▶ **What this task involves**
In the records below, tally the lines that contain the word "FlaUI" and give only that number.

▶ **Given entries**
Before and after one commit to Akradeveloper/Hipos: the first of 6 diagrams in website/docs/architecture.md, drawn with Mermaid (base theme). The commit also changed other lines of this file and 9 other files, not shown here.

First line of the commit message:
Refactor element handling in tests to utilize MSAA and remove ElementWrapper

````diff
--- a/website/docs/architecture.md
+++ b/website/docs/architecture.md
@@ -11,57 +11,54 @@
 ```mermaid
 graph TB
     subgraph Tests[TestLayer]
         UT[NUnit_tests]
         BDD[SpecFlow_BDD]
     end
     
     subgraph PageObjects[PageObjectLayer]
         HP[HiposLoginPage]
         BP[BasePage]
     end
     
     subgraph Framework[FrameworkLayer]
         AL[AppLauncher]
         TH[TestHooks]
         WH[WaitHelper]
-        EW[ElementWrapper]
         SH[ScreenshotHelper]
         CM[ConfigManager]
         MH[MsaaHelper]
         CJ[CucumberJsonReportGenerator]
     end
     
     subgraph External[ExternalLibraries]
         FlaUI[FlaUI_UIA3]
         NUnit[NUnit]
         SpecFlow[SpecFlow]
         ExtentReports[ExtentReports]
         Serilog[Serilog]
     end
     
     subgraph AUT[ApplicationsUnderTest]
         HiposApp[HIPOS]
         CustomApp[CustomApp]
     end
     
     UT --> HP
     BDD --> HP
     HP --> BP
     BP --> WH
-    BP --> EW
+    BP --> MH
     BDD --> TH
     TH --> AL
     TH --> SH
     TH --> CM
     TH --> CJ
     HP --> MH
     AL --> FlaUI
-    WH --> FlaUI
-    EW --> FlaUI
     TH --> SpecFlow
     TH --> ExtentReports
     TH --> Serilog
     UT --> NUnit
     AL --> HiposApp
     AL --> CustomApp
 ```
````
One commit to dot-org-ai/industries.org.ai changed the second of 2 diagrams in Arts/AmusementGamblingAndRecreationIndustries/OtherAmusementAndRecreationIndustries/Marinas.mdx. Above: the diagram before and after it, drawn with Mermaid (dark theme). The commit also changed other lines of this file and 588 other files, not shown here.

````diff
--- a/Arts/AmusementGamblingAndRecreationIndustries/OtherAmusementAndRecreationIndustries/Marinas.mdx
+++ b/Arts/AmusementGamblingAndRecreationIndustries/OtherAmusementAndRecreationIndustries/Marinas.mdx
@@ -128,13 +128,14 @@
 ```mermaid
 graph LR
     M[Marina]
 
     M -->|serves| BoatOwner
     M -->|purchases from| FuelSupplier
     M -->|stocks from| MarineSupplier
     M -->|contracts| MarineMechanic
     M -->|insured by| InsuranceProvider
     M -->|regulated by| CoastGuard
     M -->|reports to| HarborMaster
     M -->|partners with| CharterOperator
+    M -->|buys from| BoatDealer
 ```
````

▶ **Result of this task**
4